Plan for disagreement

Disagreement on your review committee is a positive indicator of an engaged and inclusive review panel. Still, you’ll need to navigate it in order to come to a smart decision. Here are a few strategies: 

  • Lean on your rubric, and guide conversations back to your established criteria wherever possible. 
  • Designate a facilitator to conscientiously mediate conversations. The facilitator should be on equal footing as the rest of the committee, not a leader, and rotating facilitators is even better. 
  • Encourage active listening and open-ended questions. This can lead to increased understanding. 
  • Foster a culture where dissension and disagreement are welcome. This will make all members of the committee feel safe in being “wrong”, changing their minds and learning from each other. 

Rely on numerical scoring

When all is said and done, a numerical strategy can not only break through an impasse in your committee, it can also help the best applications filter to the top. 

Your committee might choose to use average scores, or use a ranking system.

average and total scores
Submittable scoring tools automatically calculate an average and total score for each stage of review.

Whichever approach you use, each application should be reviewed by multiple members of the committee to ensure greater impartiality.

Running your grant review committee effectively is a crucial step toward making smart award decisions, which in turn ensures your funding dollars further your mission. 

These grant management practices, along with the right grant management software, will help set grantmakers of all varieties up for success. To learn more about how Submittable can help your review team reach new heights, check out our demo video

Natalya DeRobertis-Theye

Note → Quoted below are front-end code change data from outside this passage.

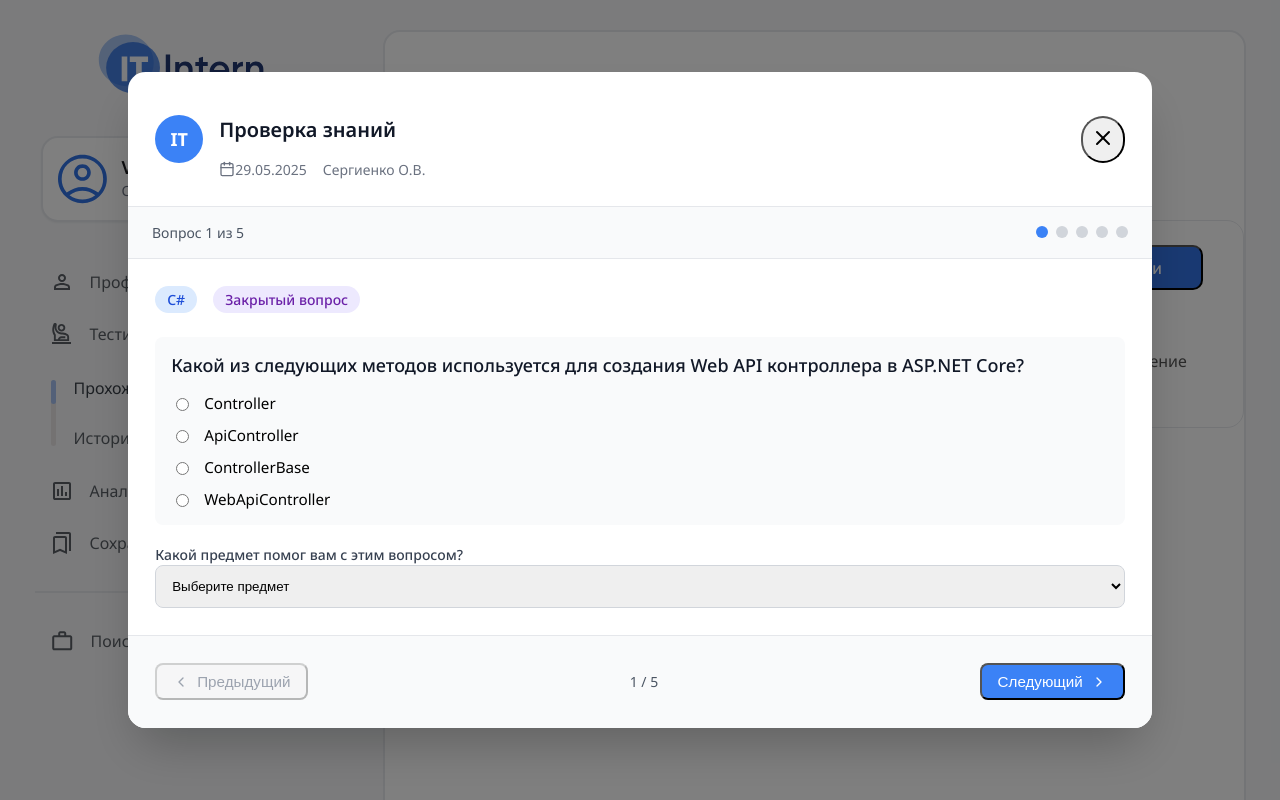
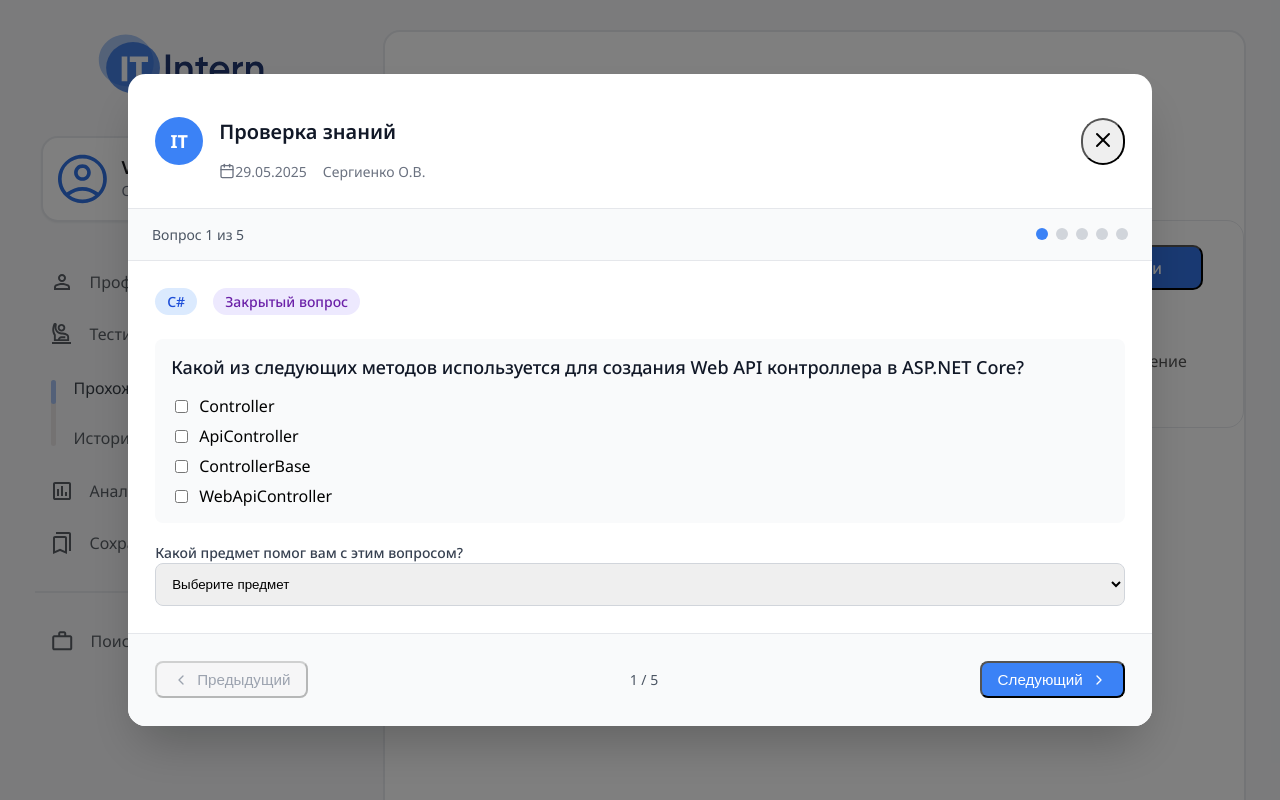
Before and after one commit to VladPristavkin/IT-Intern, a React (Create React App) app in the folder client/: page /student/testing in a window 1280 px wide. Both pictures are taken after a click on the button "Пройти". Shown: the top 800 px of the page. Built offline with nearby package versions, Linux system fonts and the light colour scheme.

Commit message:
Add multiselect and return to checkup btn

```diff
--- a/client/src/components/QuestionBlock/QuestionBlock.css
+++ b/client/src/components/QuestionBlock/QuestionBlock.css
@@ -1,3 +1,18 @@
 .form-group {
     margin-top: 18px;
 }
+
+.checkbox-group {
+  display: flex;
+  flex-direction: column;
+  gap: 8px;
+  margin-top: 12px;
+}
+
+.checkbox-label {
+  display: flex;
+  align-items: center;
+  gap: 8px;
+  font-size: 16px;
+  cursor: pointer;
+}
--- a/client/src/components/QuestionBlock/QuestionBlock.jsx
+++ b/client/src/components/QuestionBlock/QuestionBlock.jsx
@@ -14,6 +14,16 @@ const QuestionBlock = ({
 }) => {
   const shouldShowConfidence = subject && subject !== 'Самостоятельное изучение';
 
+  const handleCheckboxChange = (option) => {
+    if (!Array.isArray(answer)) {
+      onAnswerChange([option]);
+    } else if (answer.includes(option)) {
+      onAnswerChange(answer.filter((item) => item !== option));
+    } else {
+      onAnswerChange([...answer, option]);
+    }
+  };
+
   return (
     <div>
       {/* Question */}
@@ -21,15 +31,15 @@ const QuestionBlock = ({
         <h3 className="question-text">{questionData.question}</h3>
 
         {questionData.type === 'closed' ? (
-          <div className="radio-group">
+          <div className="checkbox-group">
             {questionData.options.map((option, index) => (
-              <label key={index} className="radio-label">
+              <label key={index} className="checkbox-label">
                 <input
-                  type="radio"
+                  type="checkbox"
                   name={`question-${questionIndex}`}
                   value={option}
-                  checked={answer === option}
-                  onChange={(e) => onAnswerChange(e.target.value)}
+                  checked={Array.isArray(answer) && answer.includes(option)}
+                  onChange={() => handleCheckboxChange(option)}
                 />
                 <span>{option}</span>
               </label>
--- a/client/src/components/modals/testPassing/TestModal.jsx
+++ b/client/src/components/modals/testPassing/TestModal.jsx
@@ -12,6 +12,7 @@ const TestModal = ({ isOpen, onClose, testData }) => {
     const [isReviewMode, setIsReviewMode] = useState(false);
     const [isSubmitting, setIsSubmitting] = useState(false);
     const navigate = useNavigate(); // для редиректа
+    const [cameFromReview, setCameFromReview] = useState(false);
 
     useEffect(() => {
         if (isSubmitting) {
@@ -159,6 +160,7 @@ if (isSubmitting) {
                                                 onClick={() => {
                                                     setCurrentQuestion(index);
                                                     setIsReviewMode(false);
+                                                    setCameFromReview(true); // <- добавляем
                                                 }}
                                             >
                                                 Перейти
@@ -211,8 +213,7 @@ if (isSubmitting) {
                         {Array.from({ length: totalQuestions }, (_, i) => (
                             <div
                                 key={i}
-                className={`dot ${
-                  i === currentQuestion
+                                className={`dot ${i === currentQuestion
                                     ? 'dot-current'
                                     : answers[i] !== undefined
                                         ? 'dot-answered'
@@ -272,6 +273,18 @@ if (isSubmitting) {
                             <ChevronRight className="icon-small" />
                         </button>
                     )}
+
+                    {cameFromReview && currentQuestion < totalQuestions - 1 && (
+                        <button
+                            onClick={() => {
+                                setIsReviewMode(true);
+                                setCameFromReview(false);
+                            }}
+                            className="btn btn-outline"
+                        >
+                            Назад к проверке
+                        </button>
+                    )}
                 </div>
             </div>
         </div>
```
Lines whose indentation alone changed are shown as unchanged.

Natalya is a product marketer at Submittable focused on helping organizations get a ton of value out of the platform. She is a bookworm, adventure enthusiast and card-carrying cat lady as well as a writer and yogi.